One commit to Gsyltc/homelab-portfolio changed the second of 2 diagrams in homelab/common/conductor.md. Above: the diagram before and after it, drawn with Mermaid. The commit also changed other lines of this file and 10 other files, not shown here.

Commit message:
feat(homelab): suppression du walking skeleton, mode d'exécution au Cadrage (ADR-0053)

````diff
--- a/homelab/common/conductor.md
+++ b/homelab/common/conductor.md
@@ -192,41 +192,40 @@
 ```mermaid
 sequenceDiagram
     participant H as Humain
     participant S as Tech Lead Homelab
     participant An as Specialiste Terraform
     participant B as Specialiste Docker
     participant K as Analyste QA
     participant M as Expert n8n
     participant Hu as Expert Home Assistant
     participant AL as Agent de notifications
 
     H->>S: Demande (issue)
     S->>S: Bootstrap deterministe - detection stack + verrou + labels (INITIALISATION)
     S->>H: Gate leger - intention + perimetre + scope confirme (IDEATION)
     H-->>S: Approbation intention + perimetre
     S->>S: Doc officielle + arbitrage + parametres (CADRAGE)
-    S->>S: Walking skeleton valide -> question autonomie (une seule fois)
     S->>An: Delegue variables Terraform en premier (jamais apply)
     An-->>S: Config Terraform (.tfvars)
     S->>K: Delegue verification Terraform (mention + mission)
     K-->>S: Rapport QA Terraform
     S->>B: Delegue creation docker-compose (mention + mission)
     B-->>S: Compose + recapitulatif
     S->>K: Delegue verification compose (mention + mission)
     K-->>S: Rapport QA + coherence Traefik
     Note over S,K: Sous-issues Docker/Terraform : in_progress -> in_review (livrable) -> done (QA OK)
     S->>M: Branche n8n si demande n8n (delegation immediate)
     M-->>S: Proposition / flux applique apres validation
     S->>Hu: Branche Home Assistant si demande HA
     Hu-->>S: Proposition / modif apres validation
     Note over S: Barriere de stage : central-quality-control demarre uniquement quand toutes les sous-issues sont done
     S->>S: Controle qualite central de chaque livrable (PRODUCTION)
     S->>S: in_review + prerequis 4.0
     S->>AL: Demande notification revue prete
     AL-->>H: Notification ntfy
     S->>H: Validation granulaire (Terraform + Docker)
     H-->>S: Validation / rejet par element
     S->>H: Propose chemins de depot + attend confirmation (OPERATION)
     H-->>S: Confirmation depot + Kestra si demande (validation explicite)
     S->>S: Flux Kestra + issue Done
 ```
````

══════════

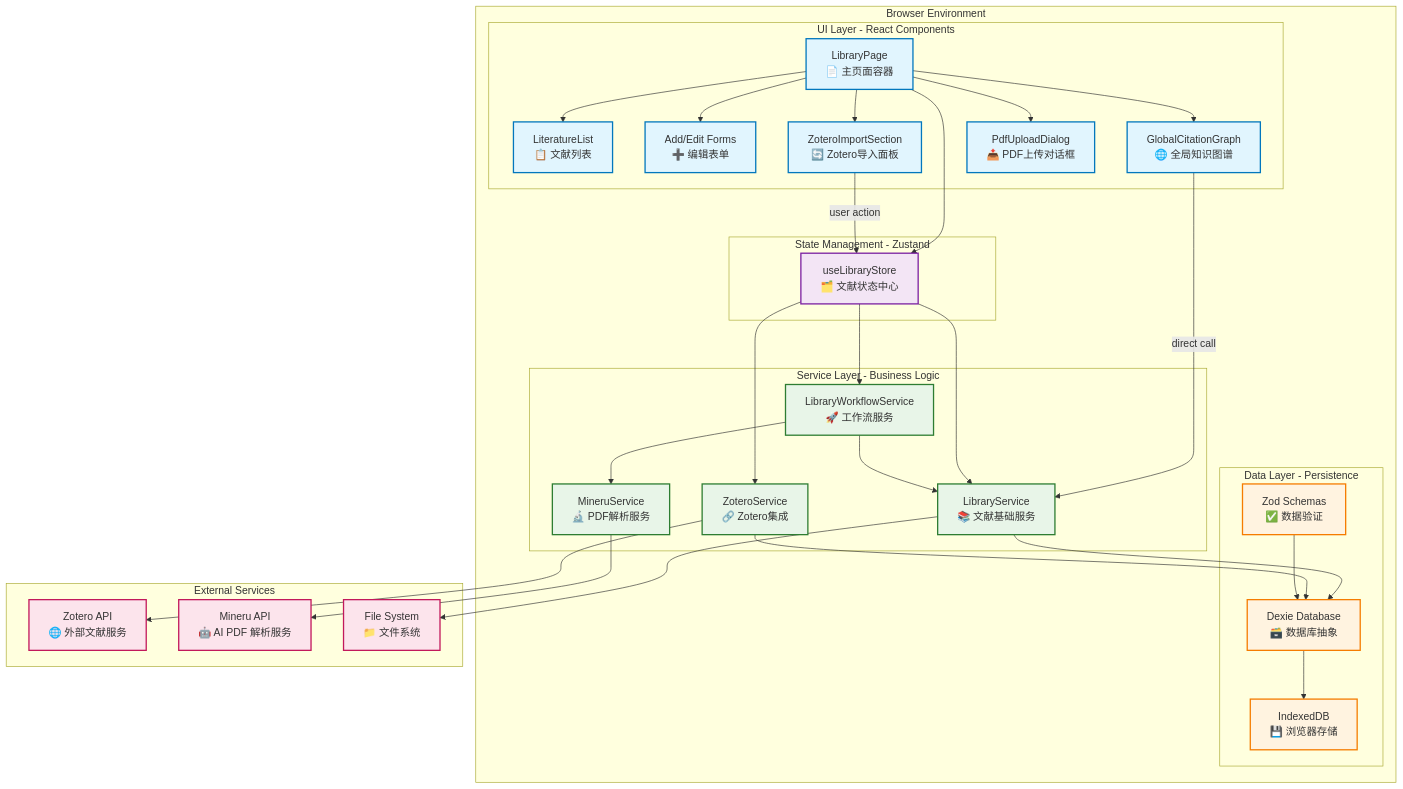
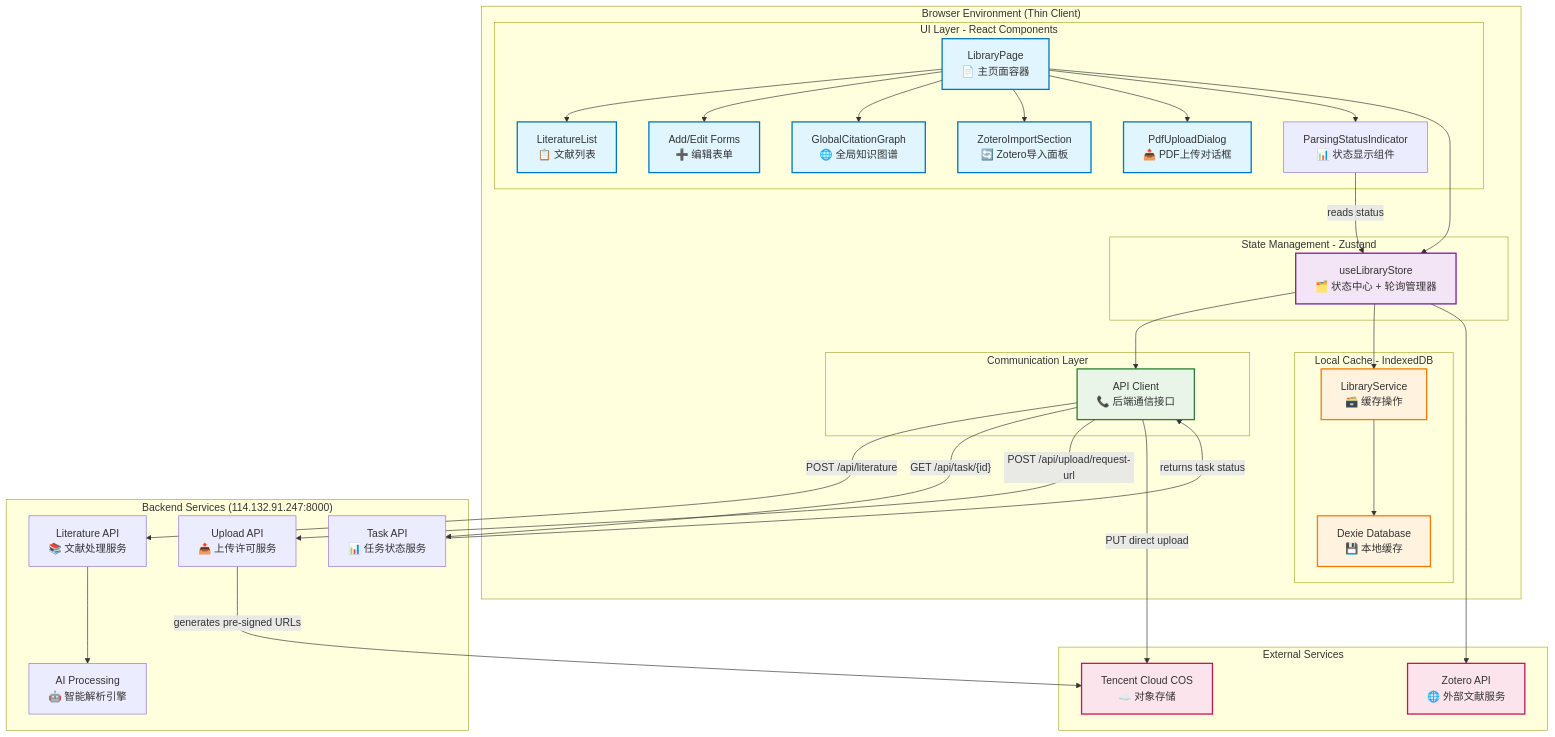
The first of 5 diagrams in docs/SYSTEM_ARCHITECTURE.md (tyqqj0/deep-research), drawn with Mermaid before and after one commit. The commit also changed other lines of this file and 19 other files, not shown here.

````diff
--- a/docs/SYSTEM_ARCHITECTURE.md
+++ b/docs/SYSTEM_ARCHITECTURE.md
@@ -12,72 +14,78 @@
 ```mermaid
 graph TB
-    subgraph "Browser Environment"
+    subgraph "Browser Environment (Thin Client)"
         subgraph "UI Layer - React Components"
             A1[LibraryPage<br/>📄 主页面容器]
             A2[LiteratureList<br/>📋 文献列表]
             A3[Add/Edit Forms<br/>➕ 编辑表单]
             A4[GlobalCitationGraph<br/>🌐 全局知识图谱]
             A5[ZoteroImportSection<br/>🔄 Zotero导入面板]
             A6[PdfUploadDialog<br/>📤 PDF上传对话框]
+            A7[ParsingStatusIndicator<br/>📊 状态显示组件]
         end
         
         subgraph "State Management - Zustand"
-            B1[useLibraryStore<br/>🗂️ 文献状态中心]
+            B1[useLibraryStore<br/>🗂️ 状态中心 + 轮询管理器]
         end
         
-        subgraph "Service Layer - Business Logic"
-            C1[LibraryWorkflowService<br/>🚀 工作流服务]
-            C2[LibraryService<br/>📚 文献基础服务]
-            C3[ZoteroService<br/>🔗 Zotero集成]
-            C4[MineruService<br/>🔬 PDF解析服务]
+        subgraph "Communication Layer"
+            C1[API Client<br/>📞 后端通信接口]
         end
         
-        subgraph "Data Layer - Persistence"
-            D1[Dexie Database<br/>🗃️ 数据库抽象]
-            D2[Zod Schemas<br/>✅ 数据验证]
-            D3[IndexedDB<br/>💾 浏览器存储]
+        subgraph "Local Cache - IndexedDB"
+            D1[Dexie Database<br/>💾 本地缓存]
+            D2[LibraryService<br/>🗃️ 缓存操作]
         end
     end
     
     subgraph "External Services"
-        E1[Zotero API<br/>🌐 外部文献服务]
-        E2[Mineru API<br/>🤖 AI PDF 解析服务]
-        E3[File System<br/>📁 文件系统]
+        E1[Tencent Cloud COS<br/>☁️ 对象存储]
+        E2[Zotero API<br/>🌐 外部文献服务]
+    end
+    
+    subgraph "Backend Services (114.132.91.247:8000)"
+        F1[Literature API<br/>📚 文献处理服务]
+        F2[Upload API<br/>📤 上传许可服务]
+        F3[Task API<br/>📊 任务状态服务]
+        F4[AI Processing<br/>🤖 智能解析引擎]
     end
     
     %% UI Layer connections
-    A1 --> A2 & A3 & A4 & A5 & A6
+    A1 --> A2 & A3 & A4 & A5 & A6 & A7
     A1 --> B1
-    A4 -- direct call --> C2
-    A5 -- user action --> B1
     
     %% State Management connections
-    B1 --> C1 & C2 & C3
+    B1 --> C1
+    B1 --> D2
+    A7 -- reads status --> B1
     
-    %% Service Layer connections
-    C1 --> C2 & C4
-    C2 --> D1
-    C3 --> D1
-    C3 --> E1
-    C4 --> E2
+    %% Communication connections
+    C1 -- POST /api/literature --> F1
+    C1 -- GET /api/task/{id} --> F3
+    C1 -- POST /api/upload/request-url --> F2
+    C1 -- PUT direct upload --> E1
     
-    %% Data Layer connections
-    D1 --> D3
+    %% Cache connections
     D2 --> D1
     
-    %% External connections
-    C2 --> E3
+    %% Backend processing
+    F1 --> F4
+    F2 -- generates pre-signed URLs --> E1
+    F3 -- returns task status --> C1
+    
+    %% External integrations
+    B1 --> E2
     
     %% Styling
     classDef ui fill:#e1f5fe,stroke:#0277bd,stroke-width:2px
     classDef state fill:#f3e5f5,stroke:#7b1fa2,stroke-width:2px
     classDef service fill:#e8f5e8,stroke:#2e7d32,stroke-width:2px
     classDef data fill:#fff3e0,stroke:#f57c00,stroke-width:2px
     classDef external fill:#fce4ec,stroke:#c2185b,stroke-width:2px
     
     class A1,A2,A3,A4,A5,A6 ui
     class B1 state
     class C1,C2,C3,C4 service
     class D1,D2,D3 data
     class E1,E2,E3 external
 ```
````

══════════

§ INSTRUCTIONS TO FOLLOW:
Copy all the lines above that hold the string "subgraph".

§ EXERCISE RESPONSE:
-    subgraph "Browser Environment"
+    subgraph "Browser Environment (Thin Client)"
         subgraph "UI Layer - React Components"
         subgraph "State Management - Zustand"
-        subgraph "Service Layer - Business Logic"
+        subgraph "Communication Layer"
-        subgraph "Data Layer - Persistence"
+        subgraph "Local Cache - IndexedDB"
     subgraph "External Services"
+    subgraph "Backend Services (114.132.91.247:8000)"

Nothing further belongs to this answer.